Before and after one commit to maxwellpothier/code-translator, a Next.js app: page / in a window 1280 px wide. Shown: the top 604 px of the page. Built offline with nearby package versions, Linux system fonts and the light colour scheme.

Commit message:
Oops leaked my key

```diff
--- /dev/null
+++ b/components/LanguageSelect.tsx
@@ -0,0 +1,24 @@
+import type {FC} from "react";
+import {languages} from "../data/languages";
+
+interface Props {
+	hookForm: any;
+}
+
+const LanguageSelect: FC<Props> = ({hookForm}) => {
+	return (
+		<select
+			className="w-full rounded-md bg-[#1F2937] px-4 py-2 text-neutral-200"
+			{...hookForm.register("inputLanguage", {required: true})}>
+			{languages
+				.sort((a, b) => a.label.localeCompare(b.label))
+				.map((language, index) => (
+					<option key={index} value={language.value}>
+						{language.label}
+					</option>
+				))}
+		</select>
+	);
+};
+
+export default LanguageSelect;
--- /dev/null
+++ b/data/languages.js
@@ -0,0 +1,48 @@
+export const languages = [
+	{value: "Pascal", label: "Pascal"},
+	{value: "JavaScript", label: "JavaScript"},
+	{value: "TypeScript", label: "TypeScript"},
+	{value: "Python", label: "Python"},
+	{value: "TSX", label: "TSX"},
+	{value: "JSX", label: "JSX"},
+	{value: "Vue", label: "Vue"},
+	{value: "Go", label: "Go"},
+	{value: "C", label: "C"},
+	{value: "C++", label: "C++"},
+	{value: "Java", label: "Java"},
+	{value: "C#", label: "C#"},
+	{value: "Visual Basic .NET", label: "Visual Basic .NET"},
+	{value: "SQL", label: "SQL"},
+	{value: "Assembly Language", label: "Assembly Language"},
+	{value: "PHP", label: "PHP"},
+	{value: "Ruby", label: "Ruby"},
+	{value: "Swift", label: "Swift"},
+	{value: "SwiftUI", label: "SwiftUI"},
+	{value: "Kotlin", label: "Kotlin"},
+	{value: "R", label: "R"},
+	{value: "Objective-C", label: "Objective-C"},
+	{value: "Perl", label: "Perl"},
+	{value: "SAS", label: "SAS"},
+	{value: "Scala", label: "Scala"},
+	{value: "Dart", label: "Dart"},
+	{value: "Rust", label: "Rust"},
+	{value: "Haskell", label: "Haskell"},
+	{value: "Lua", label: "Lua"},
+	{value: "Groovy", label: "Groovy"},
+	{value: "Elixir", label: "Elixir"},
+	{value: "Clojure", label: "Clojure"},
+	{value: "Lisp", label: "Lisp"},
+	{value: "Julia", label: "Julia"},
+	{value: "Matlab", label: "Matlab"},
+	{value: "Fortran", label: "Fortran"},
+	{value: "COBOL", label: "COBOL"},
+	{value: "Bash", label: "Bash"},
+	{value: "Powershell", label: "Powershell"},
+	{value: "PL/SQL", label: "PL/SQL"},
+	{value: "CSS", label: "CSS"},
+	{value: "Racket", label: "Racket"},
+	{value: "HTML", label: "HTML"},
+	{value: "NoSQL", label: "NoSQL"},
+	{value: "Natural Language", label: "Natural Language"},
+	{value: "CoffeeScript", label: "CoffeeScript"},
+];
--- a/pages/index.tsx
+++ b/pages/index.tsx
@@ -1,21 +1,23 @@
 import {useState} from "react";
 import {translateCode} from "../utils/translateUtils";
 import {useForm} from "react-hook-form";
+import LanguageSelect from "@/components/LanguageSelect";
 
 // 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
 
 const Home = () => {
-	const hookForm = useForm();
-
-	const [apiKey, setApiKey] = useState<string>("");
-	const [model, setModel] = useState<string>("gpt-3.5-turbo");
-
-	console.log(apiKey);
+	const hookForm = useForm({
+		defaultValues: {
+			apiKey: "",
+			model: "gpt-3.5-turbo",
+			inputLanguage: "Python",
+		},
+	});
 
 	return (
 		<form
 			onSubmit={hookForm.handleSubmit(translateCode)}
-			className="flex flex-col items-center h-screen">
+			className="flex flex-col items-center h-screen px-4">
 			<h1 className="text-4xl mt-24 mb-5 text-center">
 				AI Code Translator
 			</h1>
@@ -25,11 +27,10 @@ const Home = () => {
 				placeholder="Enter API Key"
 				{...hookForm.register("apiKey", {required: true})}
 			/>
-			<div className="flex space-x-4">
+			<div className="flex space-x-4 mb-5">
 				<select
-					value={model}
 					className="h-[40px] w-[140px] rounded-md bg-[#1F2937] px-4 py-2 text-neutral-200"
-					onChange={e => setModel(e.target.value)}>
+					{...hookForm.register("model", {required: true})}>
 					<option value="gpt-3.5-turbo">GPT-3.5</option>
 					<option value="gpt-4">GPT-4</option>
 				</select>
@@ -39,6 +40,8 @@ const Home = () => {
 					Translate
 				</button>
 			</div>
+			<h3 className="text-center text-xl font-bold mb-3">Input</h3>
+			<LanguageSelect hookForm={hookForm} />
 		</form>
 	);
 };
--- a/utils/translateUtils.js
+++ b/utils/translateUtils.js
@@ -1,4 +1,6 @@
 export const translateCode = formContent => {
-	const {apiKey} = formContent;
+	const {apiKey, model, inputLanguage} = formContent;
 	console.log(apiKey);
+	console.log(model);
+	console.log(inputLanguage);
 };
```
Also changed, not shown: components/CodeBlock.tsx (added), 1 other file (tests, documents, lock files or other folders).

• _Goal of the exercise_
Find the lines above that include the string "items" and copy them.

• _Answer to the exercise_
-			className="flex flex-col items-center h-screen">
+			className="flex flex-col items-center h-screen px-4">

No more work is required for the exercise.